Another factor in the study was the presence or absence of predator guards. These are additional structures or devices that attach to the entrance hole making it difficult for predators (like cats or raccoons and some birds) to be able to reach into the nest box. Predator guards are associated with increased nest survival. A bluebird nest box with a predator guard and additional food showed nest survival improved by about 5%.
The study results also suggest that additional feeding may be helpful for nestlings to make it through the earlier part of the breeding season when they are vulnerable to cool weather.
The Black-capped and Carolina Chickadees did not have higher nest survival when supplemental food was available. Another study found that Eastern Bluebird nestlings provided with additional food were 5.2% heavier as they approached fledging age. Research has shown that relatively heavy fledgling have a better likelihood of surviving their first year than nestlings of lighter weight. Black-capped Chickadees, once again, did not benefit even though they were provided live mealworms at nest boxes.
The researcher did not expect the results that showed so much difference between the bluebirds and chickadees.
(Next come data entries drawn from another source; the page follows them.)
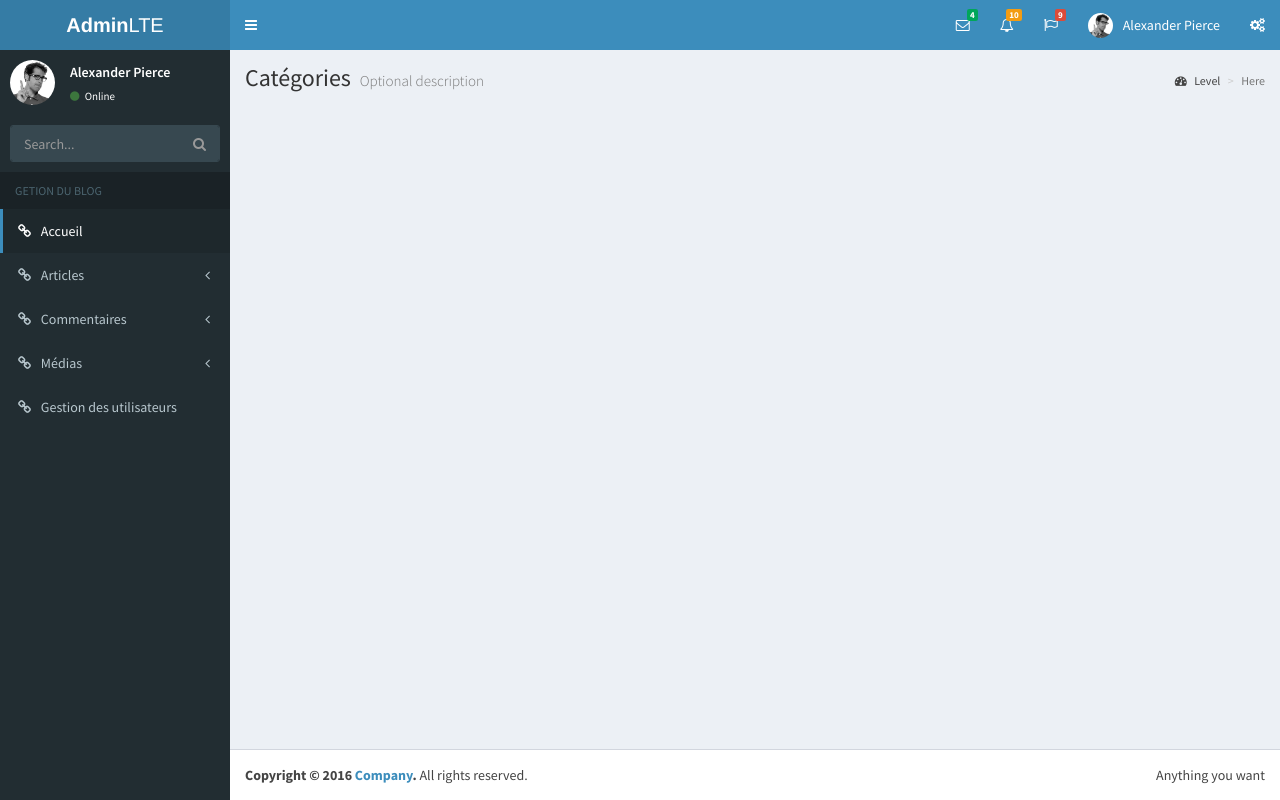
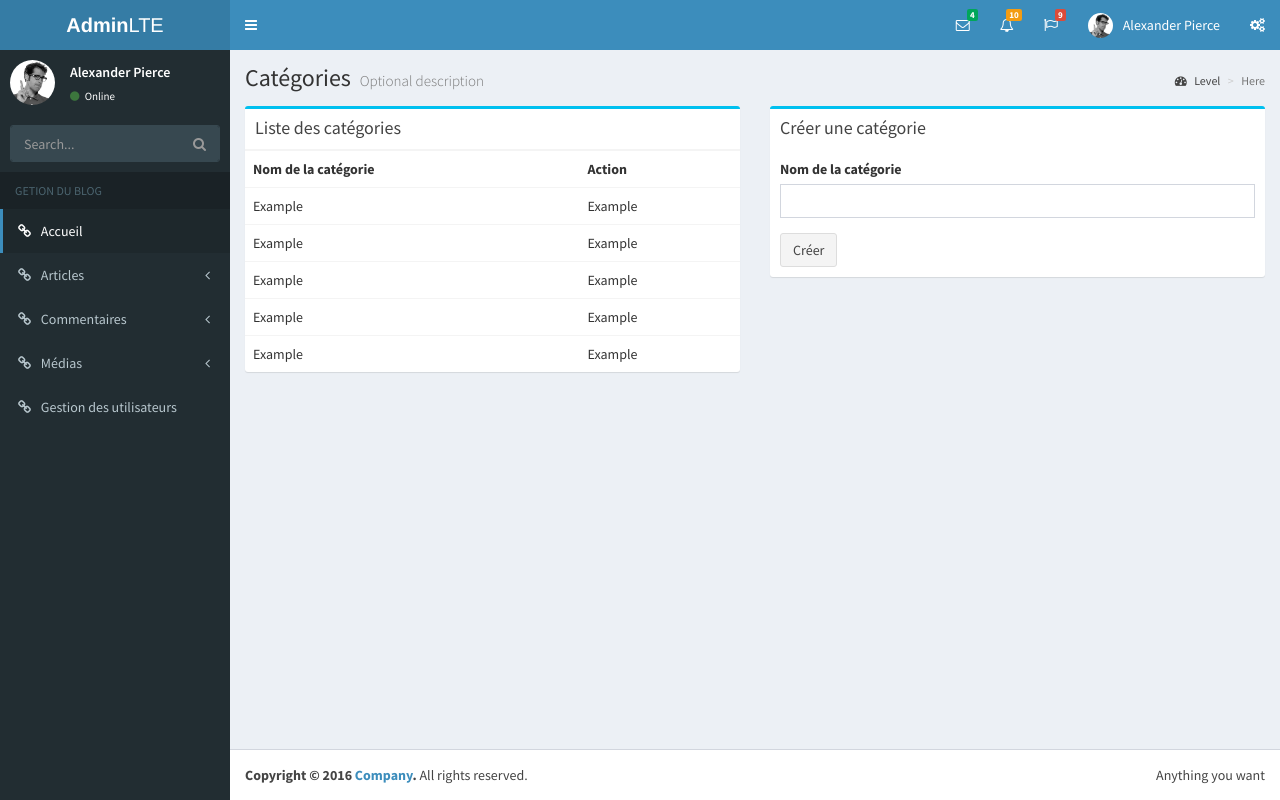
Before and after one commit to ExoHyb/theomartin.fr, a PHP site: page /aeush0904_categories.php in a window 1280 px wide. Run offline with PHP 8.4, Linux system fonts and the light colour scheme; some libraries are stand-ins or nearby versions.

Commit message:
modification page catégories

```diff
--- a/aeush0904_categories.php
+++ b/aeush0904_categories.php
@@ -19,6 +19,63 @@
 
       <!-- Your Page Content Here -->
 
+        <div class="row">
+          <div class="col-md-6">
+            <div class="box box-info">
+            <div class="box-header with-border">
+              <h3 class="box-title">Liste des catégories</h3>
+            </div>
+            <!-- /.box-header -->
+            <!-- form start -->
+            <div class="box-body table-responsive no-padding">
+              <table class="table table-hover">
+                <tr>
+                  <th>Nom de la catégorie</th>
+                  <th>Action</th>
+                </tr>
+                <tr>
+                  <td>Example</td>
+                  <td>Example</td>
+                </tr>
+                <tr>
+                  <td>Example</td>
+                  <td>Example</td>
+                </tr>
+                <tr>
+                  <td>Example</td>
+                  <td>Example</td>
+                </tr>
+                <tr>
+                  <td>Example</td>
+                  <td>Example</td>
+                </tr>
+                <tr>
+                  <td>Example</td>
+                  <td>Example</td>
+                </tr>
+              </table>
+            </div>
+          </div>
+          </div>
+
+          <div class="col-md-6">
+            <div class="box box-info">
+              <div class="box-header width-border">
+                <h3 class="box-title">Créer une catégorie</h3>
+              </div>
+              <div class="box-body">
+                <form>
+                  <div class="form-group">
+                    <label for="">Nom de la catégorie</label>
+                    <input type="text" class="form-control">
+                  </div>
+                  <button class="btn btn-default" type="submit">Créer</button>
+                </form>
+              </div>
+            </div>
+          </div>
+
+          </div>
 
 
     </section>
```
It is true that Eastern Bluebirds have a more limited diet; basically insects and fruit. Both species of Chickadees have a broader diet and therefore may not be as sensitive to food shortages during the breeding season. Even if they didn’t show the same results as the bluebird’s, surplus food may help them in the nonbreeding season.
Providing bluebirds with insect larvae may not be common, but it is growing in popularity among those who are especially intent on seeing the bluebird population increase.
Even though the breeding season is over for this year it is good to know more about our impact of feeding birds. In the U.S. as of 2018 there were more than 59 million people engaged in this hobby. Keep up the good work.
By Kate Crowley